That’s it. That’s barely the equivalent of two average-sized BC dairy farms.
This is important because one of the most common criticisms leveled at salmon farms is that they are using the ocean as an “open sewer.” As usual, the risks are vastly blown out of proportion.
Our favourite activist Alexandra Morton likes to say that salmon farmers are one of the only farmers that “don’t have to shovel their manure” and that we should all be very concerned and scared of farmed salmon poop because there’s so much of it and it’s full of “chemicals.”
We hear or read this one at least a few times each week. And it’s true. It’s also true that, as usual, Morton is telling half-truths distorted by her obsession with the scatology of salmon.
So how bad is it really? Well, for one thing, fish poop is a lot more benign than human poop because they eat a way healthier diet than most of us. And for another thing, recent research shows the environmental impacts are hardly noticeable.
Old data, old arguments

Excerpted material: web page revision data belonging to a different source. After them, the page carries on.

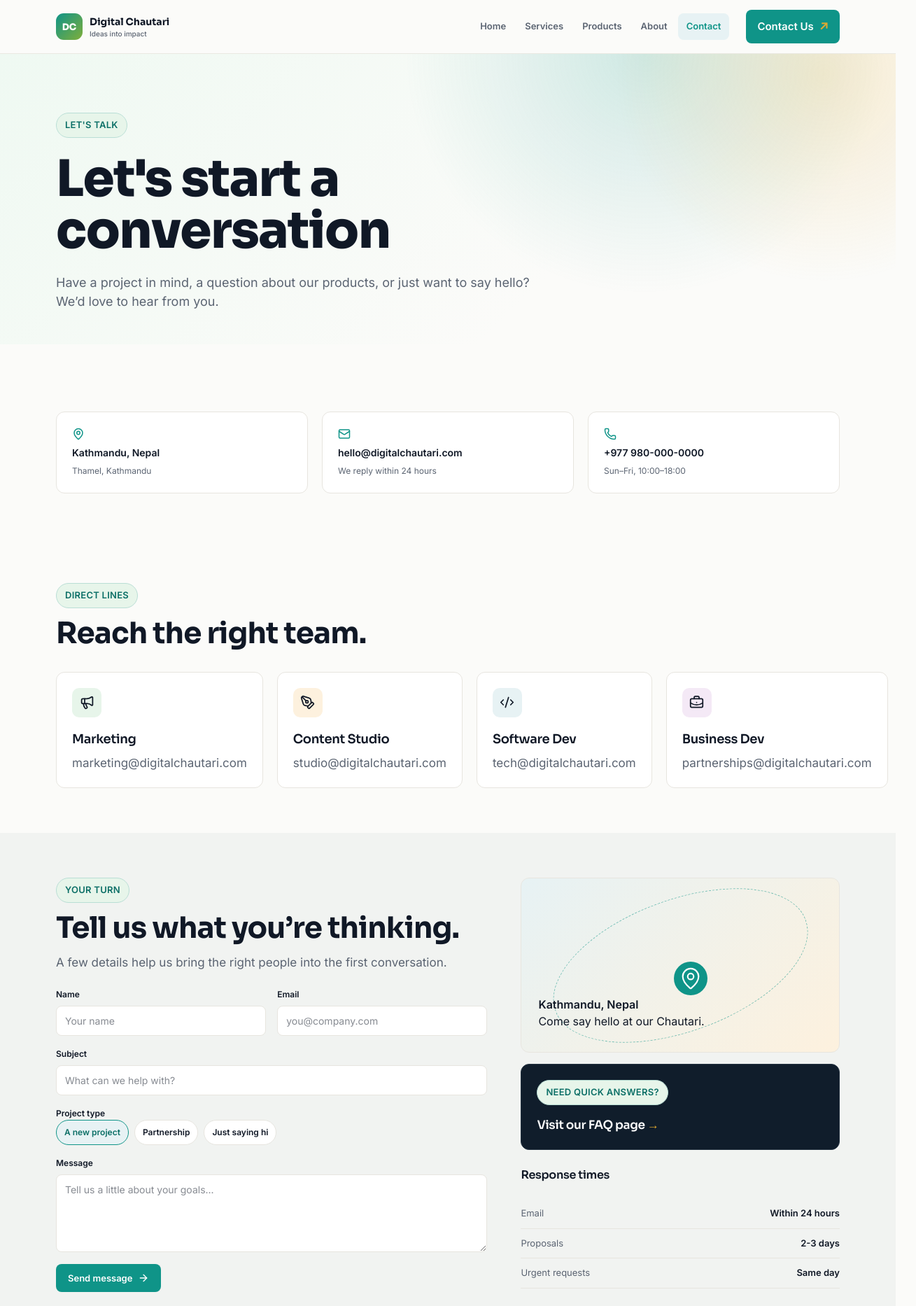
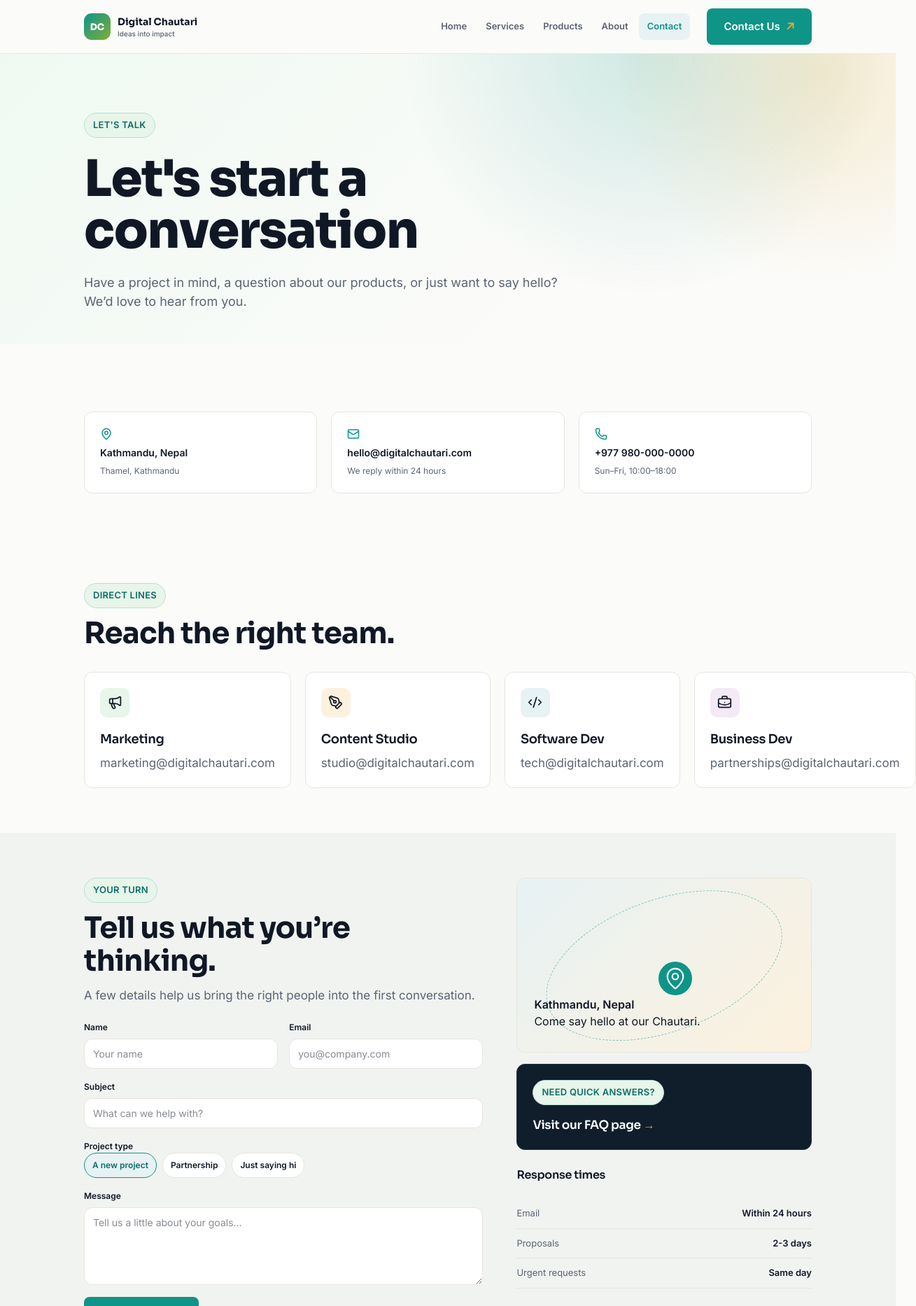
Before and after one commit to Parvesh-ops/digital-chautari, a Next.js app: page /contact in a window 1280 px wide. Shown: the top 1866 px of the page at 70% size, 1309 px wide, since content can reach past the window. Built offline with nearby package versions, Linux system fonts and the light colour scheme.

Commit message:
feat: enhance layout and styling with scroll reveal effects and improved button design

```diff
--- a/app/(public)/layout.tsx
+++ b/app/(public)/layout.tsx
@@ -2,17 +2,66 @@
 
 import { Navbar } from "@/src/components/app-pages/layout/Navbar";
 import { Footer } from "@/src/components/app-pages/layout/Footer";
-import React from "react";
+import React, { useEffect } from "react";
+import { usePathname } from "next/navigation";
 
 
 export default function PublicLayout({ children }: { children: React.ReactNode }) {
+  const pathname = usePathname();
+
+  useEffect(() => {
+    if (
+      window.matchMedia("(prefers-reduced-motion: reduce)").matches ||
+      !("IntersectionObserver" in window)
+    ) {
+      return;
+    }
+
+    const gridSelector = ".grid-4, .grid-3, .grid-2, .numbered, .story-grid, .mission-grid, .values-grid, .trust-grid, .team-grid, .subservice-grid, .contact-details";
+    const targets = document.querySelectorAll<HTMLElement>([
+      "main .card",
+      "main .dark-card",
+      "main .story-tile",
+      "main .mission-card",
+      "main .value-card",
+      "main .team-card",
+      "main .subservice",
+      "main .product-panel",
+      "main .contact-details > *",
+      "main .map-card",
+      ...gridSelector.split(", ").map((selector) => `main ${selector} > *`),
+    ].join(", "));
+
+    const observer = new IntersectionObserver(
+      (entries) => {
+        entries.forEach((entry) => {
+          if (entry.isIntersecting) {
+            entry.target.classList.add("is-visible");
+            observer.unobserve(entry.target);
+          }
+        });
+      },
+      { threshold: 0.12, rootMargin: "0px 0px -4% 0px" },
+    );
+
+    targets.forEach((target) => {
+      const grid = target.closest(gridSelector);
+      const itemIndex = grid ? Array.from(grid.children).indexOf(target) : 0;
+      target.style.setProperty("--reveal-delay", `${itemIndex * 70}ms`);
+      target.classList.add("scroll-reveal");
+      observer.observe(target);
+    });
+
+    return () => observer.disconnect();
+  }, [pathname]);
+
   return (
     <div className="flex flex-col min-h-screen">
       {/* Navbar */}
       <Navbar />
 
       {/* Page Content */}
-      <main className="flex-1 w-full">
+      <main key={pathname} className="flex-1 w-full page-transition">
         {children}
       </main>
 
--- a/app/globals.css
+++ b/app/globals.css
@@ -50,6 +50,17 @@
 }
 
 :root {
+  --container-max-width: 1120px;
+  --page-gutter: 40px;
+  --page-gutter-mobile: 22px;
+  --section-space: 64px;
+  --section-space-tight: 48px;
+  --grid-gap: 20px;
+  --border-subtle: #e7e5df;
+  --radius-card: 12px;
+  --radius-chip: 10px;
+  --radius-button: 8px;
+  --shadow-card-hover: 0 16px 30px -18px rgba(16, 24, 38, .2);
   --background: #fbfbf9;
   --foreground: #101826;
   --card: #ffffff;
@@ -225,12 +236,23 @@
 
 @layer components {
   .site-container {
-    width: min(100% - 44px, 1120px);
+    width: 100%;
+    max-width: var(--container-max-width);
     margin-inline: auto;
+    padding-inline: var(--page-gutter);
   }
 
   .section {
-    padding-block: 64px;
+    padding-block: var(--section-space);
+  }
+
+  .section-tight {
+    padding-block: var(--section-space-tight);
+  }
+
+  .section-hero {
+    padding-top: 84px;
+    padding-bottom: var(--section-space-tight);
   }
 
   .hero-surface {
@@ -257,7 +279,7 @@
     align-items: center;
     gap: 8px;
     border: 1px solid #b9ded5;
-    border-radius: 999px;
+    border-radius: 20px;
     padding: 7px 12px;
     color: #0b6f66;
     background: #e7f5ea;
@@ -276,8 +298,8 @@
   }
 
   .card {
-    border: 1px solid #e7e5df;
-    border-radius: 12px;
+    border: 1px solid var(--border-subtle);
+    border-radius: var(--radius-card);
     background: white;
     padding: 22px;
     transition: transform .25s ease, box-shadow .25s ease;
@@ -285,7 +307,35 @@
 
   .card:hover {
     transform: translateY(-5px);
-    box-shadow: 0 16px 30px -18px rgba(16, 24, 38, .2);
+    box-shadow: var(--shadow-card-hover);
+  }
+
+  .stats-card,
+  .story-tile,
+  .mission-card,
+  .value-card,
+  .team-card,
+  .trust-card,
+  .product-panel,
+  .subservice,
+  .contact-details>div,
+  .map-card {
+    transition: transform .25s ease, box-shadow .25s ease;
+  }
+
+  .card:hover,
+  .stats-card:hover,
+  .story-tile:hover,
+  .mission-card:hover,
+  .value-card:hover,
+  .team-card:hover,
+  .trust-card:hover,
+  .product-panel:hover,
+  .subservice:hover,
+  .contact-details>div:hover,
+  .map-card:hover {
+    transform: translateY(-5px);
+    box-shadow: var(--shadow-card-hover);
   }
 
   .icon-chip {
@@ -293,12 +343,26 @@
     place-items: center;
     width: 42px;
     height: 42px;
-    border-radius: 10px;
+    border-radius: var(--radius-chip);
     font-size: 20px;
     transition: transform .25s ease;
   }
 
   .card:hover .icon-chip {
+    transform: scale(1.08);
+  }
+
+  .mission-icon,
+  .value-icon,
+  .trust-icon,
+  .stat-icon {
+    transition: transform .25s ease;
+  }
+
+  .mission-card:hover .mission-icon,
+  .value-card:hover .value-icon,
+  .trust-card:hover .trust-icon,
+  .stats-card:hover .stat-icon {
     transform: scale(1.08);
   }
 
@@ -309,7 +373,7 @@
 
   .dark-card {
     border: 1px solid #223140;
-    border-radius: 12px;
+    border-radius: var(--radius-card);
     background: #101d2b;
     padding: 22px;
   }
@@ -331,6 +395,34 @@
 
   .reveal {
     animation: reveal .55s ease both;
+  }
+
+  .page-transition {
+    animation: page-enter .45s ease both;
+  }
+
+  .scroll-reveal {
+    opacity: 0;
+    transform: translateY(14px);
+    transition: opacity .45s ease, transform .45s ease;
+    transition-delay: var(--reveal-delay, 0ms);
+  }
+
+  .scroll-reveal.is-visible {
+    opacity: 1;
+    transform: translateY(0);
+  }
+
+  @keyframes page-enter {
+    from {
+      opacity: 0;
+      transform: translateY(12px);
+    }
+
+    to {
+      opacity: 1;
+      transform: translateY(0);
+    }
   }
 
   @keyframes reveal {
@@ -353,6 +445,35 @@
       animation-duration: .01ms !important;
       transition-duration: .01ms !important;
       scroll-behavior: auto !important;
+    }
+
+    .page-transition,
+    .scroll-reveal,
+    .scroll-reveal.is-visible {
+      animation: none !important;
+      opacity: 1 !important;
+      transform: none !important;
+      transition: none !important;
+    }
+
+    .card:hover,
+    .stats-card:hover,
+    .story-tile:hover,
+    .mission-card:hover,
+    .value-card:hover,
+    .team-card:hover,
+    .trust-card:hover,
+    .product-panel:hover,
+    .subservice:hover,
+    .contact-details>div:hover,
+    .map-card:hover,
+    .card:hover .icon-chip,
+    .mission-card:hover .mission-icon,
+    .value-card:hover .value-icon,
+    .trust-card:hover .trust-icon,
+    .stats-card:hover .stat-icon {
+      transform: none !important;
+      box-shadow: none !important;
     }
   }
 
@@ -436,8 +557,8 @@
     align-items: center;
     justify-content: center;
     gap: 8px;
-    border-radius: 8px;
-    padding: 11px 16px;
+    border-radius: var(--radius-button);
+    padding: 13px 24px;
     font-family: "Inter", sans-serif;
     font-size: 14px;
     font-weight: 600;
@@ -520,9 +641,14 @@
     grid-template-columns: repeat(3, 1fr);
     margin-top: 48px;
     background: white;
-    border: 1px solid #e7e5df;
-    border-radius: 12px;
-    box-shadow: 0 16px 35px -28px rgba(16, 24, 38, .28);
+    border: 1px solid var(--border-subtle);
+    border-radius: var(--radius-card);
+    transition: transform .25s ease, box-shadow .25s ease;
+  }
+
+  .stats-card:hover {
+    transform: translateY(-5px);
+    box-shadow: var(--shadow-card-hover);
   }
 
   .stat {
@@ -564,21 +690,21 @@
   .grid-4 {
     display: grid;
     grid-template-columns: repeat(4, 1fr);
-    gap: 20px;
+    gap: var(--grid-gap);
     margin-top: 32px;
   }
 
   .grid-3 {
     display: grid;
     grid-template-columns: repeat(3, 1fr);
-    gap: 20px;
+    gap: var(--grid-gap);
     margin-top: 32px;
   }
 
   .grid-2 {
     display: grid;
     grid-template-columns: repeat(2, 1fr);
-    gap: 20px;
+    gap: var(--grid-gap);
     margin-top: 32px;
   }
 
@@ -763,8 +889,8 @@
     align-items: center;
     justify-content: center;
     gap: 8px;
-    border-radius: 10px;
-    padding: 12px 18px;
+    border-radius: 8px;
+    padding: 13px 24px;
     font-size: 14px;
     font-weight: 600;
     text-decoration: none;
@@ -812,19 +938,19 @@
   .story-grid {
     display: grid;
     grid-template-columns: repeat(2, minmax(0, 1fr));
-    gap: 18px;
+    gap: var(--grid-gap);
     margin-top: 28px;
   }
 
   .story-tile {
-    border-radius: 18px;
+    border-radius: var(--radius-card);
     min-height: 164px;
     padding: 24px 22px;
     display: flex;
     flex-direction: column;
     justify-content: center;
     gap: 12px;
-    border: 1px solid transparent;
+    border: 1px solid var(--border-subtle);
   }
 
   .story-tile span {
@@ -847,36 +973,32 @@
   .tile-teal {
     background: #dff4f2;
     color: #0b6f66;
-    border-color: #c5e5df;
   }
 
   .tile-navy {
     background: #0e1d2c;
     color: white;
-    border-color: #223140;
   }
 
   .tile-white {
     background: white;
     color: #101826;
-    border-color: #e7e5df;
   }
 
   .tile-gold {
     background: #f8e4b8;
     color: #5a4304;
-    border-color: #efce7d;
   }
 
   .mission-grid {
     display: grid;
     grid-template-columns: repeat(2, minmax(0, 1fr));
-    gap: 24px;
+    gap: var(--grid-gap);
   }
 
   .mission-card {
-    border: 1px solid #e7e5df;
-    border-radius: 12px;
+    border: 1px solid var(--border-subtle);
+    border-radius: var(--radius-card);
     background: white;
     padding: 22px;
     transition: transform .25s ease, box-shadow .25s ease;
@@ -886,7 +1008,7 @@
   .value-card:hover,
   .team-card:hover {
     transform: translateY(-5px);
-    box-shadow: 0 16px 30px -18px rgba(16, 24, 38, .2);
+    box-shadow: var(--shadow-card-hover);
   }
 
   .mission-icon {
@@ -894,7 +1016,7 @@
     place-items: center;
     width: 48px;
     height: 48px;
-    border-radius: 12px;
+    border-radius: var(--radius-chip);
     background: #e7f5ea;
     color: #0f9488;
     margin-bottom: 18px;
@@ -920,8 +1042,8 @@
 
   .value-card {
     background: white;
-    border: 1px solid #e7e5df;
-    border-radius: 12px;
+    border: 1px solid var(--border-subtle);
+    border-radius: var(--radius-card);
     padding: 22px;
     transition: transform .25s ease, box-shadow .25s ease;
   }
@@ -965,7 +1087,7 @@
 
   .trust-card:hover {
     transform: translateY(-5px);
-    box-shadow: 0 16px 30px -18px rgba(0, 0, 0, .45);
+    box-shadow: var(--shadow-card-hover);
   }
 
   .trust-icon {
@@ -992,8 +1114,8 @@
 
   .team-card {
     background: white;
-    border: 1px solid #e7e5df;
-    border-radius: 12px;
+    border: 1px solid var(--border-subtle);
+    border-radius: var(--radius-card);
     padding: 22px;
     text-align: center;
     transition: transform .25s ease, box-shadow .25s ease;
@@ -1060,7 +1182,7 @@
     justify-content: center;
     min-width: 84px;
     padding: 7px 12px;
-    border-radius: 999px;
+    border-radius: 20px;
     background: #e0a930;
     color: #0b1220;
     font-size: 11px;
@@ -1135,7 +1257,7 @@
   .product-tabs button {
     border: 1px solid #e7e5df;
     background: white;
-    border-radius: 999px;
+    border-radius: 20px;
     padding: 10px 14px;
     color: #5b6472;
     font: 600 12px "Inter", sans-serif;
@@ -1161,8 +1283,8 @@
     grid-template-columns: 1fr 1fr;
     gap: 48px;
     align-items: center;
-    border: 1px solid #e7e5df;
-    border-radius: 12px;
+    border: 1px solid var(--border-subtle);
+    border-radius: var(--radius-card);
     padding: 40px;
     background: white;
   }
@@ -1187,7 +1309,7 @@
 
   .tag-list span {
     padding: 6px 9px;
-    border-radius: 999px;
+    border-radius: 20px;
     background: #f1f3f1;
     color: #5b6472;
     font-size: 11px;
@@ -1274,7 +1396,7 @@
     right: 18px;
     color: #0b6f66;
     background: #e0a930;
-    border-radius: 999px;
+    border-radius: 20px;
     padding: 5px 8px;
     font-size: 10px;
     font-weight: 700;
@@ -1317,13 +1439,13 @@
   .subservice-grid {
     display: grid;
     grid-template-columns: repeat(2, 1fr);
-    gap: 12px;
+    gap: var(--grid-gap);
   }
 
   .subservice {
     padding: 18px;
-    border: 1px solid #e7e5df;
-    border-radius: 10px;
+    border: 1px solid var(--border-subtle);
+    border-radius: var(--radius-card);
     background: white;
   }
 
@@ -1348,8 +1470,8 @@
     flex-direction: column;
     gap: 7px;
     padding: 22px;
-    border: 1px solid #e7e5df;
-    border-radius: 12px;
+    border: 1px solid var(--border-subtle);
+    border-radius: var(--radius-card);
     background: white;
   }
 
@@ -1397,8 +1519,8 @@
   .contact-form input,
   .contact-form textarea {
     width: 100%;
-    border: 1px solid #e7e5df;
-    border-radius: 8px;
+    border: 1px solid var(--border-subtle);
+    border-radius: var(--radius-card);
     padding: 12px;
     background: white;
     color: #101826;
@@ -1427,7 +1549,7 @@
     border: 1px solid #e7e5df;
     background: white;
     padding: 8px 11px;
-    border-radius: 999px;
+    border-radius: 20px;
     font-size: 12px;
     cursor: pointer;
   }
@@ -1444,8 +1566,8 @@
     align-items: center;
     gap: 8px;
     border: 0;
-    border-radius: 8px;
-    padding: 12px 17px;
+    border-radius: var(--radius-button);
+    padding: 13px 24px;
     background: #0f9488;
     color: white;
     font: 600 13px "Inter", sans-serif;
@@ -1455,7 +1577,7 @@
   .map-card {
     min-height: 250px;
     padding: 24px;
-    border-radius: 12px;
+    border-radius: var(--radius-card);
     background: linear-gradient(135deg, #e7f2f4, #fdf1de);
     border: 1px solid #e7e5df;
     position: relative;
@@ -1615,7 +1737,7 @@
     z-index: 1;
     width: 70px;
     padding: 5px 8px;
-    border-radius: 999px;
+    border-radius: 20px;
     background: #e0a930;
     color: #0b1220;
     text-align: center;
@@ -1635,7 +1757,7 @@
 
   @media (max-width: 760px) {
     .site-container {
-      width: min(100% - 44px, 1120px);
+      padding-inline: var(--page-gutter-mobile);
     }
 
     .desktop-nav,
--- a/src/components/common/site.tsx
+++ b/src/components/common/site.tsx
@@ -30,8 +30,7 @@ export function Hero({
   return (
     <section className="hero-surface">
       <div
-        className="site-container section"
-        style={{ paddingTop: 84, paddingBottom: 48 }}
+        className="site-container section-hero"
       >
         <div className="reveal" style={{ maxWidth: 760 }}>
           <span className="eyebrow">{eyebrow}</span>
--- a/src/components/ui/button.tsx
+++ b/src/components/ui/button.tsx
@@ -20,7 +20,7 @@ const buttonVariants = cva(
       },
       size: {
         default:
-          "h-8 gap-1.5 px-2.5 has-data-[icon=inline-end]:pr-2 has-data-[icon=inline-start]:pl-2",
+          "h-auto gap-2 px-6 py-[13px]",
         xs: "h-6 gap-1 rounded-[min(var(--radius-md),10px)] px-2 text-xs in-data-[slot=button-group]:rounded-lg has-data-[icon=inline-end]:pr-1.5 has-data-[icon=inline-start]:pl-1.5 [&_svg:not([class*='size-'])]:size-3",
         sm: "h-7 gap-1 rounded-[min(var(--radius-md),12px)] px-2.5 text-[0.8rem] in-data-[slot=button-group]:rounded-lg has-data-[icon=inline-end]:pr-1.5 has-data-[icon=inline-start]:pl-1.5 [&_svg:not([class*='size-'])]:size-3.5",
         lg: "h-9 gap-1.5 px-2.5 has-data-[icon=inline-end]:pr-2 has-data-[icon=inline-start]:pl-2",
```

Before we get to the new data, we have to consider the old, and it’s really old. The tidbits of info you’ve probably heard are almost all certainly based on information published back when the Vancouver Canucks still played in Pacific Coliseum.
Some environmental activists still claim (without providing a source) that a farm of “200,000 fish can produce as much fecal matter per year as a city of 62,000 people.”
Others, quoting even more ancient sources from the 1980s and 1990s, claim that the waste from a farm is equivalent to a city the size of Victoria, BC.
They’re all wrong. Time to catch up to the latest science.
Studying the Hardangerfjord
The Hardangerfjord is the second-largest fjord in Norway and possibly the most beautiful. It’s also home to enough salmon farms to produce 70,000 metric tonnes of fish each year. That’s nearly equivalent to the total capacity of all salmon farms in BC.
According to research published just two years ago, all the salmon farms in the Hardangerfjord produce 7,000 tonnes of particulate organic waste (as well as organic phosphorus and nitrogen, included in the 7,000 tonne total); 127 tonnes of dissolved inorganic phosphorus and 770 tonnes of dissolved inorganic nitrogen.
So all the farmed salmon in the Hardangerfjord produce 7,897 tonnes of waste. Considering that the BC industry is very similar to the farms in Hardangerfjord, with very similar fish, feeding practices and almost identical feed, it’s pretty safe to assume that the BC industry produces about the same amount of waste per year as Hardangerfjord.
Fish poop vs human poop vs cow poop
The average human makes about 128 grams of poop each day (more after Taco Tuesdays). That’s 46.72 kilograms per year.
That means all the salmon farms in BC, all around Vancouver Island, produce as much poop as 169,028 people each year, and as much poop as 409 dairy cows.
We can’t think of another farming industry that produces so much healthy protein with such little waste.
So next time someone tells you that one salmon farm produces as much poop as a city, you can tell them that’s just a load of crap.